Going Places: Students at 33 FCPS Schools Learn to Safely Bike in Physical Education Unit
“Squad Five! Come to the `Chair of Helmet Help’….Spice will provide for your helmet health!,” Poe Middle School physical education teacher Tim Spicer, also known as “TSpice,” says to his sixth-grade students undertaking a biking safety unit.
“Other way, turn it around… that’s right,” Spicer tells the roughly thirty students, all of whom are sporting hair nets underneath their school-issued bike helmets. “Remember when checking your helmets, the two finger rule: There should be two fingers from the eyebrow to the top of the helmet, and two fingers should fit under the helmet.”
Mark Spicer, Tim’s fellow Poe MS physical education teacher and younger brother by six years, known by the students as MSpice, says the duo have taught roughly fifteen students this year how to ride bikes on their own, walking them through the “entire process.”
All sixth-graders at Poe MS in Annandale participate in the bike safety program through their physical education class, with more experienced riders focusing on topics like hand signals for turns, safety rules and the meanings of various road signs.
“Inclusion is a big part of why we do this,” Mark Spicer says. “A lot of these kids have friends riding bikes, it is a very normal thing for kids this age to go out and ride around, go to the park, hang out with their friends. It is not a fun feeling when one kid can’t go and ride with them.”
The bikes are provided by Fairfax County Public Schools, funded by a Safe Routes to School grant. Thirty-three schools participate in the program, including both elementary schools – which typically have 30 bikes and 40 helmets on hand at a given time and middle schools, which usually receive 40 bikes and 50 helmets each.
Sally Smallwood, the Safe Routes to School program coordinator for FCPS, says she developed bike safety lessons for the program based on the League of American Cyclist safety training.
“Once they have mastered the safety skills they try them out in simulated road conditions where there is an intersection and bikers traveling around a loop,” Smallwood says. “Many of our students have lost the independence that comes with riding a bike through your neighborhood.
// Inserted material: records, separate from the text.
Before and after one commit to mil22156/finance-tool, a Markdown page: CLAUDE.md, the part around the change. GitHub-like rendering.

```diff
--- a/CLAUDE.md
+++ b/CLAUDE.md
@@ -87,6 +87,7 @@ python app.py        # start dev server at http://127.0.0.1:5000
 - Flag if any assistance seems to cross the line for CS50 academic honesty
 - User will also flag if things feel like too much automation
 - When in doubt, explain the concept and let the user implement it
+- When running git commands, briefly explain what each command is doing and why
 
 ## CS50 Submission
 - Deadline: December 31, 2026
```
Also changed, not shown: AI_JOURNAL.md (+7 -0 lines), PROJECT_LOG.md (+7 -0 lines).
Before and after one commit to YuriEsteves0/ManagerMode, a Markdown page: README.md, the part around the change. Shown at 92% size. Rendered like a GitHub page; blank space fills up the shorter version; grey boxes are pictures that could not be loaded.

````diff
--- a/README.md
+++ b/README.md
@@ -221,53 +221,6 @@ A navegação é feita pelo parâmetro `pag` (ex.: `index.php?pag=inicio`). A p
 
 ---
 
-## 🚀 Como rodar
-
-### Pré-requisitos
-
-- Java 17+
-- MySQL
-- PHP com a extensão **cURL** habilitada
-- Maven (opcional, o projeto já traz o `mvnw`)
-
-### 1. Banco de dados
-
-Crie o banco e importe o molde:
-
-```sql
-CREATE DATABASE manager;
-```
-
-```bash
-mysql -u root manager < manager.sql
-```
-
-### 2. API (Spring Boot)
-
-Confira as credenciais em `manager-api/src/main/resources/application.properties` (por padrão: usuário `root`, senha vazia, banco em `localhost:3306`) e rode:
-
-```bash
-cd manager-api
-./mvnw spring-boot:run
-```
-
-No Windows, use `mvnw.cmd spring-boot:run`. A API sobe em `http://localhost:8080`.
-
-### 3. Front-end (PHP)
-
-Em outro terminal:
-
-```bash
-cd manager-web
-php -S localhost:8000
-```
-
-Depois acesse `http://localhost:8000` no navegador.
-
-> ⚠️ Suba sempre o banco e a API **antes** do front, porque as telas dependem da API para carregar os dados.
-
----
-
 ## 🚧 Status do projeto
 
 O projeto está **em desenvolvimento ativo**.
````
Students are driven to so many places they don't know how to navigate from point A to point B.”
Smallwood estimates 10% to 20% of FCPS students in grades three to eight do not know how to ride a bike.
Jeremiah Halcomb-Clayborne, 12, is one of the Poe MS students that has learned to ride entirely from the Spicer brothers’ classes.
“At first I was scared that I would hurt myself going down hills, with the balancing you know,?” Jeremiah says. “But then I learned how to balance. All you have to do is keep still, keep the force in the middle of your body, if you put the force on one side you will tip that way.”
Matthew Melean, another Poe sixth-grader, says the course was a good refresher for him.
“I knew how to ride before COVID, but kinda forgot a little. I was nervous, it looks easy but there’s a lot to remember,” Matthew said. “My mom is really proud of me. My goal, from the beginning of this unit, was to ride around the track and I just did that.”
Angelica Williams, another sixth-grader in the class, says she was a “pretty good biker” before the program started.
“I had a bike of my own, I would go out, go down hills, very big hills,” Angelica says. Even so, Angelica says she has picked up some pointers from the program, including the importance of slowing down before making a turn, but not slowing too much, in order to avoid a fall.
Teaching the course is no small feat. Beyond taking thirty students of varying biking skill levels outside, the instructors set up a complicated road course, complete with stop signs, yield signs, bumpy objects to ride over and cones to zigzag around as riders practice their skills and the difference between a hand signal for a right turn and a left turn.
“A Yield Sign is a “Stop and see what’s up sign,” Tim Spicer reminds his students..
That’s one of several lessons even the more experienced riders like Matthew and Angelica say was helpful to them.
“In life, if you don’t have a car and you need to do something, with a bike you can go places, so it is important to know how to use it while being careful,” Angelica says.